Isolate every line in the data with the string "nBudega" and copy it.

Before-and-after change data:

================================

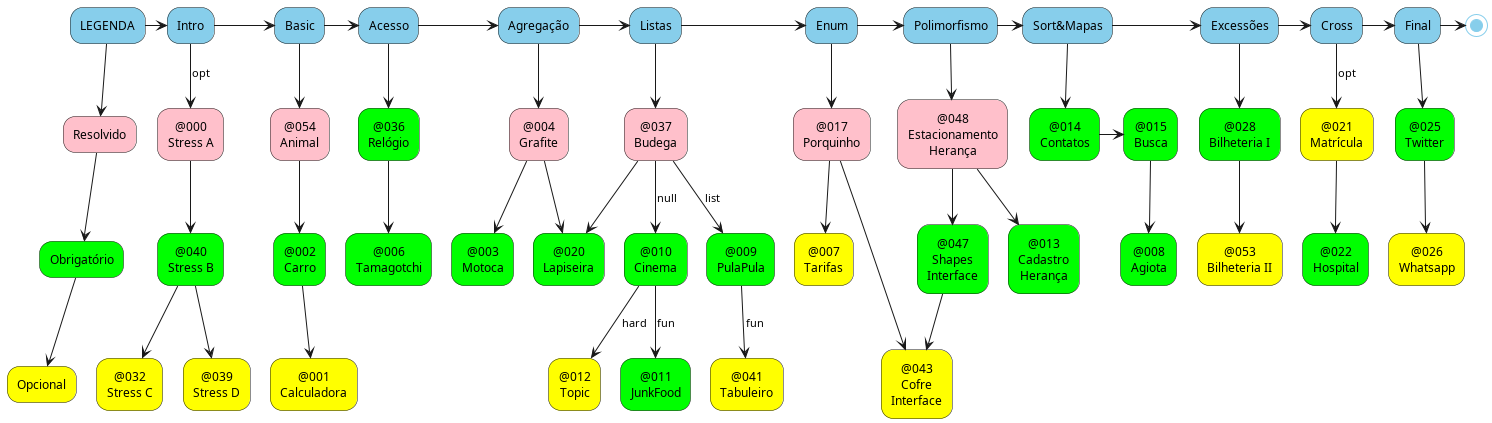
The PlantUML diagram flow.png in qxcodepoo/arcade, before a commit. The source it was exported from:
```plantuml
@startuml flow

skinparam defaulttextalignment center

"LEGENDA" #skyblue --> "Resolvido" #pink
                --> "Obrigatório" #lime
                --> "Opcional" #yellow



"Intro" #skyblue         --> [opt] "@000\nStress A" #pink
                 --> [ ] "@040\nStress B" #lime
                 --> [ ] "@032\nStress C" #yellow
"@040\nStress B" --> [ ] "@039\nStress D" #yellow

"LEGENDA" -> "Intro"
        -> [ ]"Basic"      #skyblue
        -> [ ]"Acesso"     #skyblue
        -> [ ]"Agregação"  #skyblue
        -> [ ]"Listas"     #skyblue
        -> [ ] "Enum"      #skyblue
        -> [ ] "Polimorfismo"   #skyblue
        -> [ ] "Sort&Mapas" #skyblue
        -> [ ] "Excessões" #skyblue
        -> [ ] "Cross"     #skyblue
        -> [ ] "Final"     #skyblue
        -> [ ] (*) #skyblue

"Basic" --> [ ]"@054\nAnimal" #pink
        --> [ ]"@002\nCarro" #lime
        --> [ ]"@001\nCalculadora" #yellow

"Acesso"        --> [ ]"@036\nRelógio" #lime
"@036\nRelógio" --> [ ]"@006\nTamagotchi" #lime

"Agregação"     --> [ ]"@004\nGrafite" #pink
"@004\nGrafite" --> [ ]"@003\nMotoca" #lime

"Listas"             --> [    ]"@037\nBudega" #pink
"@037\nBudega"       --> [null]"@010\nCinema" #lime
"@037\nBudega"       --> [list]"@009\nPulaPula" #lime
"@004\nGrafite"      --> [    ]"@020\nLapiseira" #lime
"@037\nBudega"       --> [    ]"@020\nLapiseira" #lime
"@010\nCinema"       --> [hard]"@012\nTopic" #yellow
"@010\nCinema"       --> [fun ]"@011\nJunkFood" #lime
"@009\nPulaPula"     --> [fun ]"@041\nTabuleiro" #yellow
"Enum"               --> [ ] "@017\nPorquinho" #pink
"@017\nPorquinho"    --> [ ] "@007\nTarifas" #yellow
"Sort&Mapas"         --> [ ] "@014\nContatos" #lime
"@014\nContatos"      -> [ ] "@015\nBusca" #lime
"@015\nBusca"        --> [ ] "@008\nAgiota" #lime
"Polimorfismo"            --> [ ] "@048\nEstacionamento\nHerança" #pink
"@048\nEstacionamento\nHerança" --> [ ] "@047\nShapes\nInterface" #lime
"@048\nEstacionamento\nHerança"    --> [ ] "@013\nCadastro\nHerança" #lime
"@047\nShapes\nInterface" --> [ ] "@043\nCofre\nInterface" #lime
"@017\nPorquinho"    --> [ ] "@043\nCofre\nInterface" #yellow
"Excessões"          --> [ ] "@028\nBilheteria I" #lime
"@028\nBilheteria I" --> [ ] "@053\nBilheteria II" #yellow
"Cross"              --> [opt] "@021\nMatrícula" #yellow
"@021\nMatrícula" --> [ ] "@022\nHospital" #lime
"Final" --> [ ] "@025\nTwitter" #lime
"@025\nTwitter" --> [ ] "@026\nWhatsapp" #yellow




@enduml
```
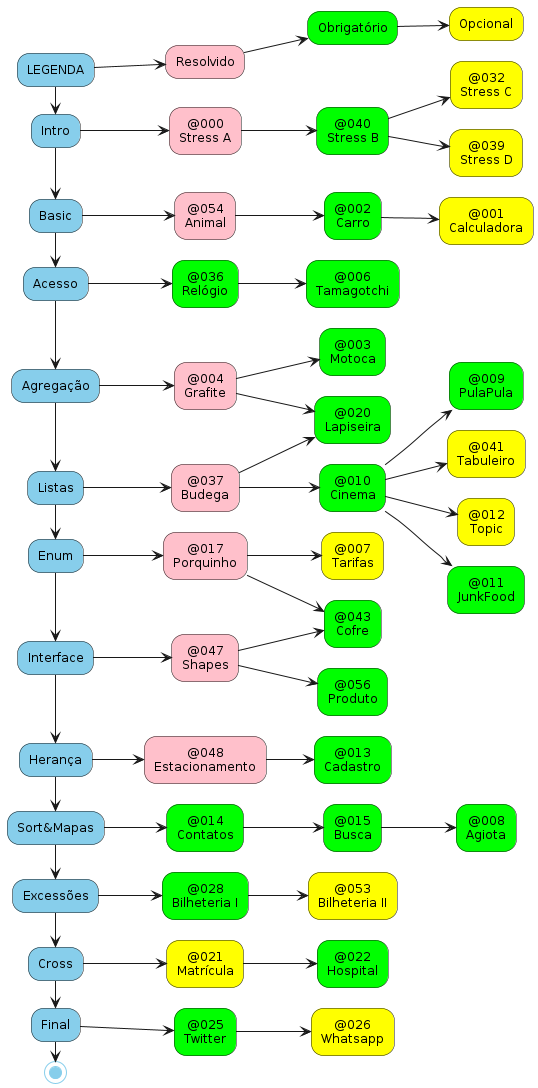
The same diagram one commit later.

Diff of the diagram source:
```diff
@@ -1,67 +1,99 @@
 @startuml flow
 
 skinparam defaulttextalignment center
+left to right direction
 
 "LEGENDA" #skyblue --> "Resolvido" #pink
-                --> "Obrigatório" #lime
-                --> "Opcional" #yellow
+                   --> "Obrigatório" #lime
+                   --> "Opcional" #yellow
+
+"LEGENDA" -> "Intro"
+          -> "Basic"         #skyblue
+          -> "Acesso"       #skyblue
+          -> "Agregação"    #skyblue
+          -> "Listas"       #skyblue
+          -> "Enum"         #skyblue
+          -> "Interface"    #skyblue
+          -> "Herança"      #skyblue
+          -> "Sort&Mapas"   #skyblue
+          -> "Excessões"    #skyblue
+          -> "Cross"        #skyblue
+          -> "Final"        #skyblue
+          -> (*)            #skyblue
 
 
-
-"Intro" #skyblue         --> [opt] "@000\nStress A" #pink
-                 --> [ ] "@040\nStress B" #lime
-                 --> [ ] "@032\nStress C" #yellow
-"@040\nStress B" --> [ ] "@039\nStress D" #yellow
-
-"LEGENDA" -> "Intro"
-        -> [ ]"Basic"      #skyblue
-        -> [ ]"Acesso"     #skyblue
-        -> [ ]"Agregação"  #skyblue
-        -> [ ]"Listas"     #skyblue
-        -> [ ] "Enum"      #skyblue
-        -> [ ] "Polimorfismo"   #skyblue
-        -> [ ] "Sort&Mapas" #skyblue
-        -> [ ] "Excessões" #skyblue
-        -> [ ] "Cross"     #skyblue
-        -> [ ] "Final"     #skyblue
-        -> [ ] (*) #skyblue
-
-"Basic" --> [ ]"@054\nAnimal" #pink
-        --> [ ]"@002\nCarro" #lime
-        --> [ ]"@001\nCalculadora" #yellow
-
-"Acesso"        --> [ ]"@036\nRelógio" #lime
-"@036\nRelógio" --> [ ]"@006\nTamagotchi" #lime
-
-"Agregação"     --> [ ]"@004\nGrafite" #pink
-"@004\nGrafite" --> [ ]"@003\nMotoca" #lime
-
-"Listas"             --> [    ]"@037\nBudega" #pink
-"@037\nBudega"       --> [null]"@010\nCinema" #lime
-"@037\nBudega"       --> [list]"@009\nPulaPula" #lime
-"@004\nGrafite"      --> [    ]"@020\nLapiseira" #lime
-"@037\nBudega"       --> [    ]"@020\nLapiseira" #lime
-"@010\nCinema"       --> [hard]"@012\nTopic" #yellow
-"@010\nCinema"       --> [fun ]"@011\nJunkFood" #lime
-"@009\nPulaPula"     --> [fun ]"@041\nTabuleiro" #yellow
-"Enum"               --> [ ] "@017\nPorquinho" #pink
-"@017\nPorquinho"    --> [ ] "@007\nTarifas" #yellow
-"Sort&Mapas"         --> [ ] "@014\nContatos" #lime
-"@014\nContatos"      -> [ ] "@015\nBusca" #lime
-"@015\nBusca"        --> [ ] "@008\nAgiota" #lime
-"Polimorfismo"            --> [ ] "@048\nEstacionamento\nHerança" #pink
-"@048\nEstacionamento\nHerança" --> [ ] "@047\nShapes\nInterface" #lime
-"@048\nEstacionamento\nHerança"    --> [ ] "@013\nCadastro\nHerança" #lime
-"@047\nShapes\nInterface" --> [ ] "@043\nCofre\nInterface" #lime
-"@017\nPorquinho"    --> [ ] "@043\nCofre\nInterface" #yellow
-"Excessões"          --> [ ] "@028\nBilheteria I" #lime
-"@028\nBilheteria I" --> [ ] "@053\nBilheteria II" #yellow
-"Cross"              --> [opt] "@021\nMatrícula" #yellow
-"@021\nMatrícula" --> [ ] "@022\nHospital" #lime
-"Final" --> [ ] "@025\nTwitter" #lime
-"@025\nTwitter" --> [ ] "@026\nWhatsapp" #yellow
+!$stress_a       = "@000\nStress A"
+!$stress_b       = "@040\nStress B"
+!$stress_c       = "@032\nStress C"
+!$stress_d       = "@039\nStress D"
+!$animal         = "@054\nAnimal"
+!$carro          = "@002\nCarro"
+!$calculadora    = "@001\nCalculadora"
+!$relogio        = "@036\nRelógio"
+!$tamagotchi     = "@006\nTamagotchi"
+!$grafite        = "@004\nGrafite"
+!$motoca         = "@003\nMotoca"
+!$budega         = "@037\nBudega"
+!$cinema         = "@010\nCinema"
+!$pulapula       = "@009\nPulaPula"
+!$lapiseira      = "@020\nLapiseira"
+!$topic          = "@012\nTopic"
+!$junkfood       = "@011\nJunkFood"
+!$tabuleiro      = "@041\nTabuleiro"
+!$porquinho      = "@017\nPorquinho"
+!$tarifas        = "@007\nTarifas"
+!$contatos       = "@014\nContatos"
+!$busca          = "@015\nBusca"
+!$agiota         = "@008\nAgiota"
+!$estacionamento = "@048\nEstacionamento"
+!$shapes         = "@047\nShapes"
+!$cadastro       = "@013\nCadastro"
+!$cofre          = "@043\nCofre"
+!$bilheteria1    = "@028\nBilheteria I"
+!$bilheteria2    = "@053\nBilheteria II"
+!$matricula      = "@021\nMatrícula"
+!$hospital       = "@022\nHospital"
+!$twitter        = "@025\nTwitter"
+!$whatsapp       = "@026\nWhatsapp"
+!$produto        = "@056\nProduto"
 
 
+"Intro" #skyblue  --> "$stress_a"      #pink
+                  --> "$stress_b"      #lime
+                  --> "$stress_c"      #yellow
+"$stress_b"       --> "$stress_d"      #yellow
+"Basic"           --> "$animal"         #pink
+                  --> "$carro"          #lime
+                  --> "$calculadora"    #yellow
+"Acesso"          --> "$relogio"        #lime
+                  --> "$tamagotchi"     #lime
+"Agregação"       --> "$grafite"        #pink
+                  --> "$motoca"         #lime
+"Listas"          --> "$budega"         #pink
+                  --> "$cinema"         #lime
+                  --> "$pulapula"       #lime
+"$cinema"         --> "$tabuleiro"      #yellow
+"$grafite"        --> "$lapiseira"      #lime
+"$budega"         --> "$lapiseira"      #lime
+"$cinema"         --> "$topic"          #yellow
+"$cinema"         --> "$junkfood"       #lime
+"Enum"            --> "$porquinho"      #pink
+                  --> "$tarifas"        #yellow
+"$porquinho"      --> "$cofre"          #lime
+"Sort&Mapas"      --> "$contatos"       #lime
+                  --> "$busca"          #lime
+                  --> "$agiota"         #lime
+"Herança"         --> "$estacionamento" #pink
+                  --> "$cadastro"       #lime
+"Interface"       --> "$shapes"         #pink
+                  --> "$cofre"          #lime
+"$shapes"         --> "$produto"        #lime
+"Excessões"       --> "$bilheteria1"    #lime
+                  --> "$bilheteria2"    #yellow
+"Cross"           -->  "$matricula"     #yellow
+                  --> "$hospital"       #lime
+"Final"           --> "$twitter"        #lime
+                  --> "$whatsapp"       #yellow
 
 
 @enduml
```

================================

ANSWER SECTION:
"Listas"             --> [    ]"@037\nBudega" #pink
"@037\nBudega"       --> [null]"@010\nCinema" #lime
"@037\nBudega"       --> [list]"@009\nPulaPula" #lime
"@037\nBudega"       --> [    ]"@020\nLapiseira" #lime
-"Listas"             --> [    ]"@037\nBudega" #pink
-"@037\nBudega"       --> [null]"@010\nCinema" #lime
-"@037\nBudega"       --> [list]"@009\nPulaPula" #lime
-"@037\nBudega"       --> [    ]"@020\nLapiseira" #lime
+!$budega         = "@037\nBudega"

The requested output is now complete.